Radio and newspapers were at their zenith in the 1930s.  Hebrew Unity members unable to attend Sabbath services listened to WCAE’s broadcast from Rodef Shalom synagogue in Pittsburgh, or read that city’s Jewish Criterion for inspiration and information.  Locally, former pro basketballer Dave Abrams coached Indiana’s Cardinals in the Inter-County League, a source of pride and welcome distraction in those hard times.

Pearl Harbor changed everything, from economics to attitudes.  Looking back, men like Dave Luxenberg – then an Army battalion commander – would identify WWII as the turning point, as the military and humanitarian involvement of Indiana’s Jews proved their mettle beyond any doubt.  Eighty percent of the boys in Hebrew Unity’s 1941 Confirmation class were in uniform a year later, and the salvage business, once held in low esteem, was so crucial to the war effort that half the men in that typically Jewish profession were granted exemption from the draft.
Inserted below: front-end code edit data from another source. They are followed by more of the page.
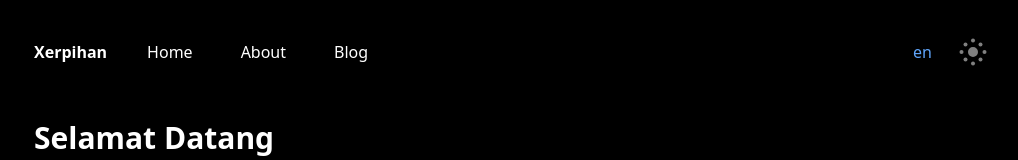
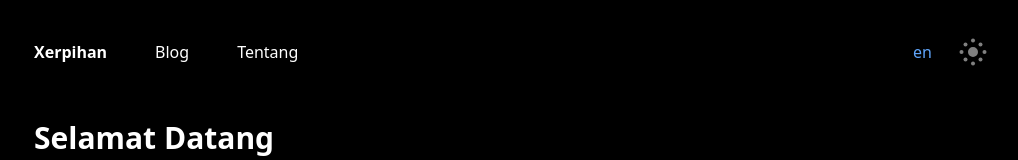
Before and after one commit to yasanugroho/silver-doodle, a Next.js app: page / in a window 1280 px wide. Shown: the top 160 px of the page, without its empty margins (126-1144 px from the left). Built offline with nearby package versions, Linux system fonts and the light colour scheme; what @tailwindcss/typography would draw is missing.

Commit message:
Fix navigation

```diff
--- a/components/Navigation.tsx
+++ b/components/Navigation.tsx
@@ -1,25 +1,24 @@
 import Link from 'next/link';
 import { useRouter } from 'next/router';
 import React from 'react';
+import { useLocale, _ } from '../lib/i18n';
 import LocaleSwitcher from './LocaleSwitcher';
 
 const Navigation: React.FC = () => {
   const router = useRouter();
+  const l = useLocale();
   const isPosts = router.pathname.split('/')[2] === '[slug]';
 
   return (
     <nav className="flex flex-1 justify-center items-center">
-      <div className="font-bold mr-10">
-        Xerpihan
-      </div>
       <Link href="/">
-        <a className="text-gray-900 dark:text-white pr-6 py-4">Home</a>
-      </Link>
-      <Link href="/about">
-        <a className="text-gray-900 dark:text-white px-6 py-4">About</a>
+        <a className="text-gray-900 dark:text-white pr-6 py-4 font-bold ">Xerpihan</a>
       </Link>
       <Link href="/blog">
         <a className="text-gray-900 dark:text-white px-6 py-4">Blog</a>
+      </Link>
+      <Link href="/about">
+        <a className="text-gray-900 dark:text-white px-6 py-4">{_(l, 'Tentang', 'About')}</a>
       </Link>
       <div className="flex-1"></div>
 
```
Like much of small-town America, Indiana’s Jewish community began its Golden Age in 1946.  For a quarter century, their second generation rode a rising tide that lifted institutions of local business, nuclear family and post-secondary education to heights not seen before or since.  Social and religious groups like Hadassah and B’nai B’rith flourished.  Now over sixty families strong, Hebrew Unity became Beth Israel Congregation when the cornerstone of its new synagogue was laid in 1952.  The lot was purchased, design commissioned and building constructed WITHOUT  DEBT  OR  MORTGAGE  – a remarkable feat for a congregation of any size, much less for one of 300 souls.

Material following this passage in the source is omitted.